Deborah Sue

9

Annexes Annex 1: Awareness Material on Forest Certification The Fiji Forest Certification Standard - Draft The Fiji Forest Certification Standard - Leaflet Annex 2: The Participants List – Forest Certification Awareness Workshop. Annex 3: The draft Terms of Reference for the Forest Certification Steering Committee Annex 4: Email dialogue of the Forest Certification Steering Committee Annex 5: The Japanese Guideline for Verification on Legality and Sustainability of Wood and Wood Products Annex 6: 2008 amendments to the United States of America Lacey Act Annex 7: The Australian Illegal Logging Prohibition Act 2012.

Fiji Forest Certification Project Report, 2012

Deborah Sue

10

Forest Certification Report Forestry Department ...

Fiji Forest Certification Project Report, 2012. Deborah Sue ... 2.0 Update on the Status of the Forest Certification Project and the Fiji Forest .... 2) 1 Filing Cabinet.

746KB Sizes 0 Downloads 108 Views

Recommend Documents

PET3 Cutoff.xlsx - Gujarat Forest Department
GEN. SC. SEBC. Dt prf. FM. F M F M F. AHMEDABAD. 98.75119. 114.75. 89.75. AMRELI. 80.25. 98.75. ANAND. 80.598.75. 92. 96.5. 80.75. Avalli (Modasa).

PET3 Cutoff.xlsx - Gujarat Forest Department
SK (Himmatnagar) 103.25 128 89.75 112.25 94.25 121.25 80.5-. SURAT. 83.25 112.25. 94.580.75 105.580.7589. SURENDRANAGAR 80.75 112.25. 105.5 - -.

Certification Report
Dragon is a trademark or registered trademark of Enterasys Networks, Inc.; ..... responds to suspicious network activity based on collected forensic data.
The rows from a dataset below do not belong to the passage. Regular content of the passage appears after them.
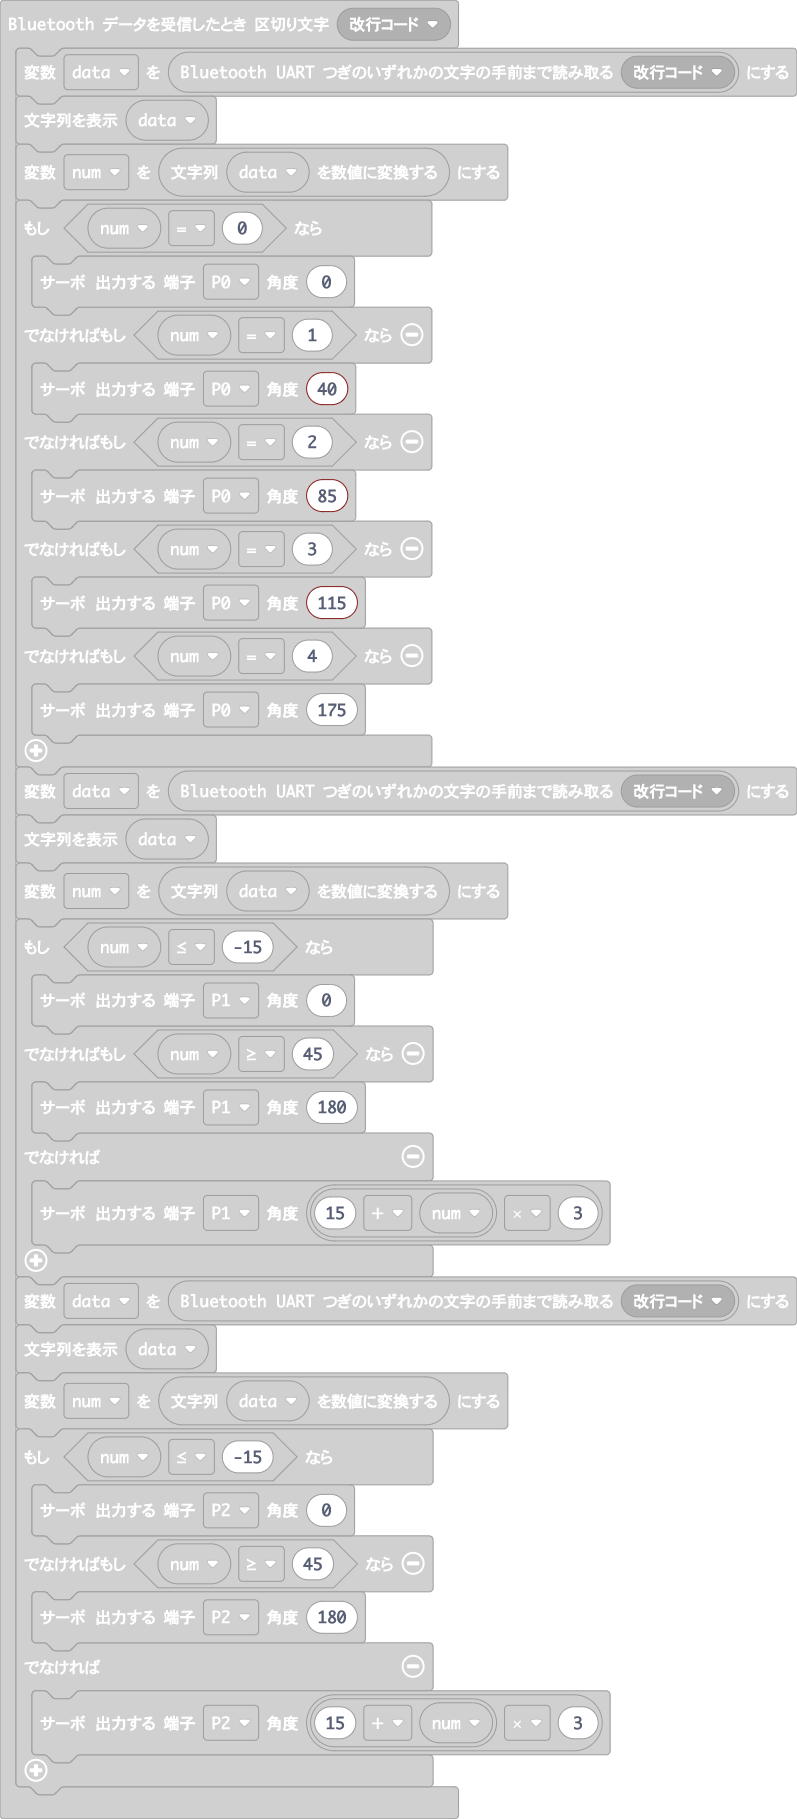
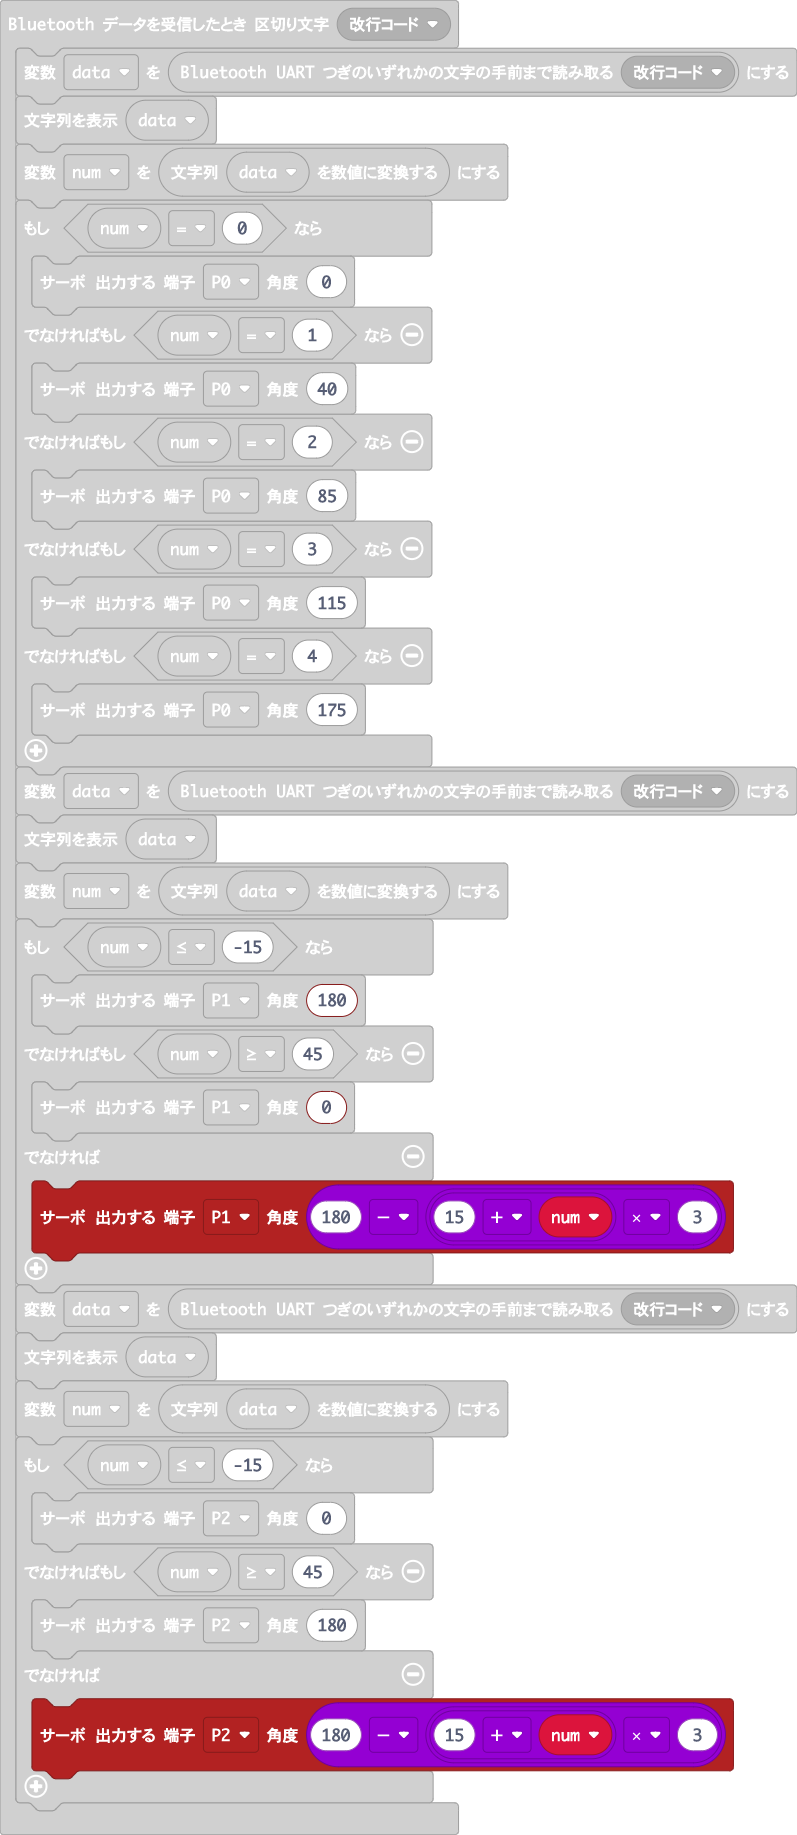
更新 main.blocks, main.ts

Changed region(s): [[0.0301, 0.0616, 1.0, 0.9852]]

diff --git a/main.ts b/main.ts
@@ -23,11 +23,11 @@ bluetooth.onUartDataReceived(serial.delimiters(Delimiters.NewLine), function () 
     basic.showString(data)
     num = parseFloat(data)
     if (num <= -15) {
-        pins.servoWritePin(AnalogPin.P1, 0)
-    } else if (num >= 45) {
         pins.servoWritePin(AnalogPin.P1, 180)
+    } else if (num >= 45) {
+        pins.servoWritePin(AnalogPin.P1, 0)
     } else {
-        pins.servoWritePin(AnalogPin.P1, (15 + num) * 3)
+        pins.servoWritePin(AnalogPin.P1, 180 - (15 + num) * 3)
     }
     data = bluetooth.uartReadUntil(serial.delimiters(Delimiters.NewLine))
     basic.showString(data)
@@ -37,7 +37,7 @@ bluetooth.onUartDataReceived(serial.delimiters(Delimiters.NewLine), function () 
     } else if (num >= 45) {
         pins.servoWritePin(AnalogPin.P2, 180)
     } else {
-        pins.servoWritePin(AnalogPin.P2, (15 + num) * 3)
+        pins.servoWritePin(AnalogPin.P2, 180 - (15 + num) * 3)
     }
 })
 let num = 0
TN-Forest-Department-Draftsman-post-applicationform.pdf ...
There was a problem previewing this document. Retrying... Download. Connect more apps... Try one of the apps below to open or edit this item.Missing:

Forest Department Nagpur Recruitment [email protected] ...
Knowledge about Standard Operating procedure prescribed by Authorities like National Tiger. Con se I"Vati 0n A II th0 ri ... www.govnokri.in. Page 1 of 1. Forest Department Nagpur Recruitment [email protected] Forest Department Nagpur Recruitment

Forest Department Yavatmal Recruitment [email protected] ...
Page 3 of 5. www.GovNokri.in. Page 3 of 5. Forest Department Yavatmal Recruitment [email protected] Forest Department Yavatmal Recruitment [email protected] Open. Extract. Open with. Sign In. Main menu. Page 1 of 5.

Nagpur Forest Department Bharti 2018 For 2 Posts.pdf
animals. 2) The candidate must be able to read, write, speak and understand Marathi language. 3) The candidate should not be born before 01/03/1978.

Forest Department Peon Bharti Amravati 2008 Paper 15.pdf ...
There was a problem previewing this document. Retrying... Download. Connect more apps. ... Forest Department Peon Bharti Amravati 2008 Paper 15.pdf.

Tripura-Forest-Department-Recruitment-Group-D-Posts-Notification ...
Gurkhabasti, Agartala, Tripura West. Affix a recent. Passport size. Photograph duly. signed by the. candidate 1. Name (In Block letter). 2. Father/Husband Name. 3. Permanent Address Vill- P.S.-. P.O.- ... Official with Official Seal. Page 3 of 3. Tri

Forest Department Dhule Bharti [email protected]
Forest Department Dhule Bharti [email protected] Forest Department Dhule Bharti [email protected] Open. Extract. Open with. Sign In. Main menu.

HS Forestry Resources.pdf
In 1901, the Division of Forestry of the U. S. Government was known as the. Bureau of Forestry, and in 1905, it became the Forest Service. Gifford Pinchot.